NPS MedicineWise, an Australian agency that offers independent and evidence-based information on medicines, is to close at the end of 2022 after the federal government decided to cut funding.
For 24 years, NPS MedicineWise has provided education and resources on the best use of medicines and medicine safety to GPs, allied health professionals and the general public in Australia.
“We believe this will turn out to be a poor decision and will make the safe and prudent use of medicines in Australia much more difficult to achieve,” NPS MedicineWise chairman Andrew Knight said in a media statement.1
The organization saw its funding cut in the March 2022 budget as part of the redesign of the Quality Use of Medicine, Diagnostics and Pathology program. After intense lobbying by health and medical groups, the government commissioned the auditing firm Deloitte to carry out a quick review of the decision. However, after receiving this review, the Federal Minister for Health and Aging Services, Mark Butler, decided to go ahead with the plan.
The decision “is a huge step backwards,” said Barbara Mintzes, associate professor at the University of Sydney’s Charles Perkins Center and Faculty of Pharmacy. She told BMJ“The main concern is that doctors and patients will find it harder to access independent, evidence-based information they know they can trust. NPS MedicineWise has built a network of credibility and trust.
Mintzes said that when NPS MedicineWise was first established, a key goal was continued programmatic support for high-quality medication use. “The experience with individual programs has been that they are not as effective, often requiring sustained and repeated interventions to improve prescribing and medication use,” she said.
Great global advantage
The Australian Commission for Health Safety and Quality will take over some of NPS MedicineWise’s operations, while other services will be outsourced. Mintzes said, however, that the commission was mainly mandated to work in hospitals rather than in health care and had other types of expertise.
She said it was not clear which NPS MedicineWise jobs would be outsourced and which would be dropped altogether. For example, it is not clear what will happen to the Choosing Wisely campaign or its educational modules for medical and pharmacy students and continuing education. Mintzes added: “There has been a wall of silence surrounding the funding of NPS MedicineWise, which creates a huge amount of uncertainty.
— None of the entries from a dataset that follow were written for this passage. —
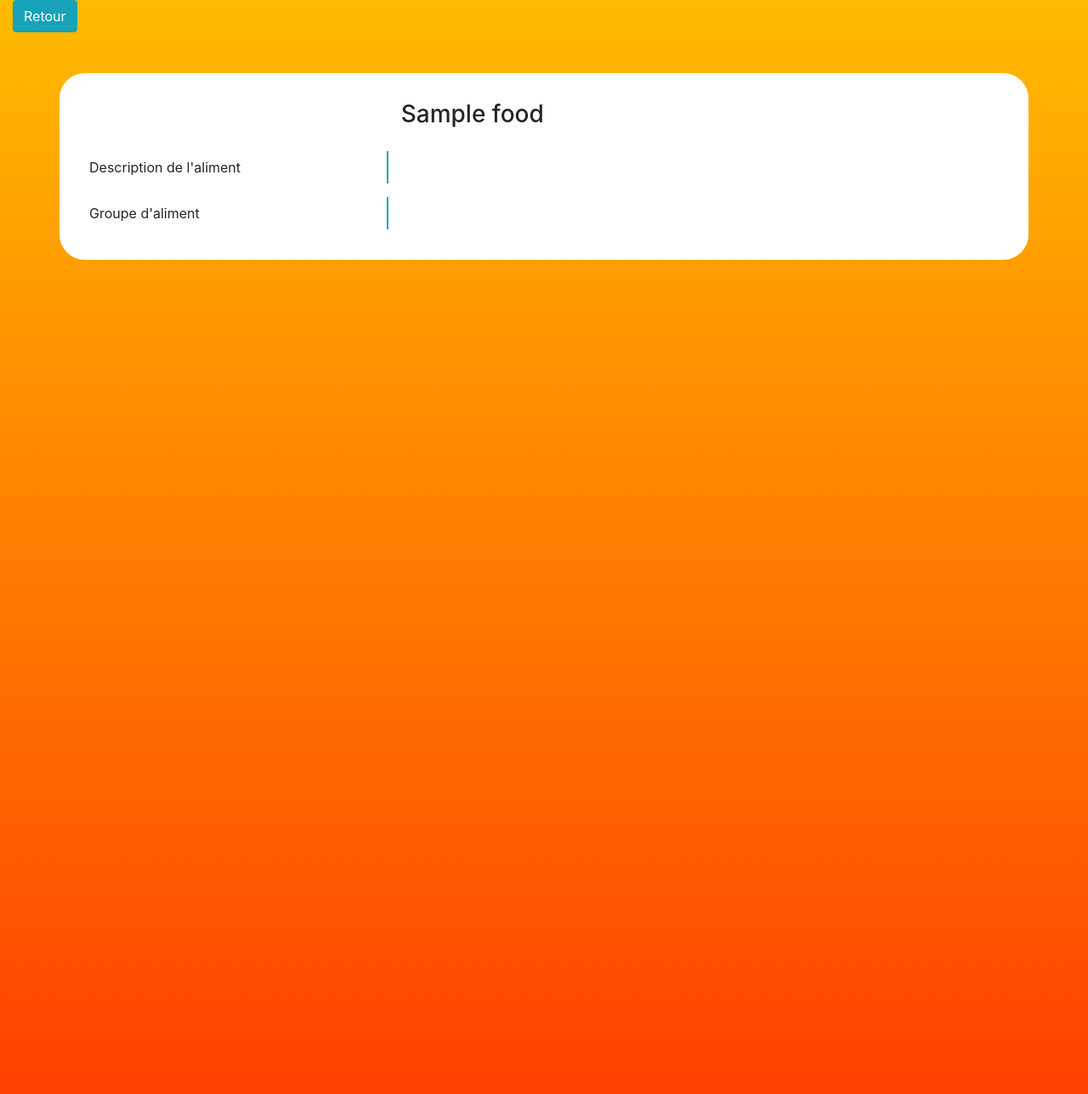
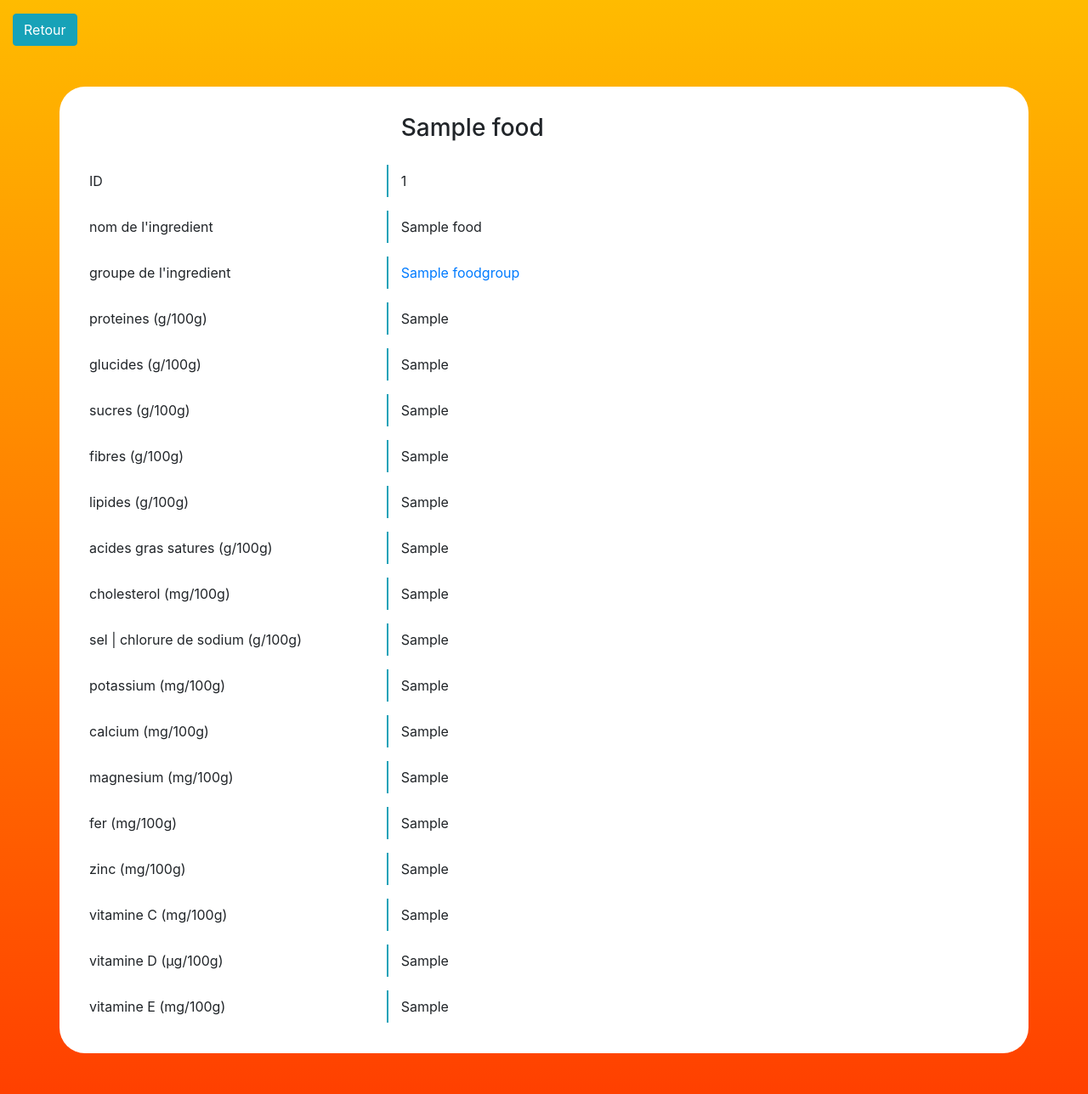
Before and after one commit to riderflo85/feedeasyform, a Django app: page /planning/detail/food/1/ in a window 1280 px wide. Shown: the part 40-1328 px from the top of the page at 85% size. Run offline with Django 3.2, Linux system fonts and the light colour scheme; tables that the repository leaves empty hold one stand-in row (values such as "Sample post"); some libraries are stand-ins or nearby versions.

Commit message:
Updated the display food data

```diff
--- a/food/models.py
+++ b/food/models.py
@@ -7,6 +7,9 @@ class FoodGroup(models.Model):
         unique=True,
         verbose_name="nom du groupe d'ingredient"
     )
+
+    def __str__(self):
+        return self.name
 
 
 class Food(models.Model):
@@ -104,6 +107,15 @@ class Food(models.Model):
     def __str__(self):
         return self.name
 
+    def list_fields(self):
+        """
+        Return a iterator for get the all fields and values.
+        """
+
+        for field in self._meta.fields:
+            yield (field.verbose_name, field.value_to_string(self))
+
+
 # class Group(models.Model):
 #     name = models.CharField(
 #         max_length=45, verbose_name="Nom du groupe de l'aliment")
--- a/planning/templates/planning/detail.html
+++ b/planning/templates/planning/detail.html
@@ -1,14 +1,14 @@
 {% extends 'planning/base.html' %}
 {% block content %}
 
-<div class="container-fluid h-100vh">
-    <div class="row">
+<div class="container-fluid h-100vh scrollable">
+    <div class="row mt-3">
         <div class="col-2 mb-5">
             <a href="{% url 'planning:databases' %}" class="btn btn-info">Retour</a>
         </div>
     </div>
-    <div class="container">
-        <div class="row border-box content-sign_in">
+    <div class="container mb-5">
+        <div class="row border-box content-sign_in fix-height">
             <div class="col-12">
                 {% if recipe %}
                 <div class="form-group row">
@@ -125,18 +125,20 @@
                         <h3 class="form-control-plaintext" id="nameFood">{{ food.name }}</h3>
                     </div>
                 </div>
+                {% for field, val in food.list_fields %}
                 <div class="form-group row">
-                    <label for="descriptionFood" class="col-sm-4 col-form-label border-label">Description de l'aliment</label>
+                    <label for="descriptionFood" class="col-sm-4 col-form-label border-label">{{ field }}</label>
+                    {% if field == "groupe de l'ingredient" %}
                     <div class="col-sm-8">
-                        <p class="form-control-plaintext" id="descriptionFood">{{ food.description }}</p>
+                        <a href="/planning/detail/group/{{ food.pk }}" class="form-control-plaintext text-primary" id="descriptionFood">{{ food.id_group.name }}</a>
                     </div>
+                    {% else %}
+                    <div class="col-sm-8">
+                        <p class="form-control-plaintext" id="descriptionFood">{{ val }}</p>
+                    </div>
+                    {% endif %}
                 </div>
-                <div class="form-group row">
-                    <label for="groupFood" class="col-sm-4 col-form-label border-label">Groupe d'aliment</label>
-                    <div class="col-sm-8">
-                        <p class="form-control-plaintext" id="groupFood">{{ food.group.name }}</p>
-                    </div>
-                </div>
+                {% endfor %}
                 {% endif %}
             </div>
         </div>
--- a/user/static/user/css/style.css
+++ b/user/static/user/css/style.css
@@ -40,3 +40,7 @@ hr {
     border-right: 2px solid #17a2b8;
     /* border-left: 2px solid #17a2b8; */
 }
+
+.scrollable {
+    overflow: auto;
+}
```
Mintzes, who moved to Australia from Canada in 2015, said BMJ, “Those of us who work on drug policy in Canada have dreamed for years of this comprehensive public support for independent drug information and education. In Australia, no one has to rely on a marketer for information about medicines.
“Australia has had a major advantage internationally in having NPS MedicineWise as a ‘one-stop shop’ for user-friendly, up-to-date, evidence-based information on medicines.” It’s very sad to think that we are losing this.”
NPS MedicineWise said its programs and resources reached all GPs and a third of residential care homes across Australia and had made significant and demonstrable improvements in the health of Australians, including by reducing drug-related harm, cancer, stroke and other major outcomes. cardiovascular diseases.
It said in a statement, “The agency has delivered a net return on investment of more than 2:1 to the federal government by delivering over $1.1 billion [£620m; €710m; US$710m] in direct savings for the Pharmaceutical Benefits Scheme (PBS) and the Medicare Benefits Scheme (MBS).”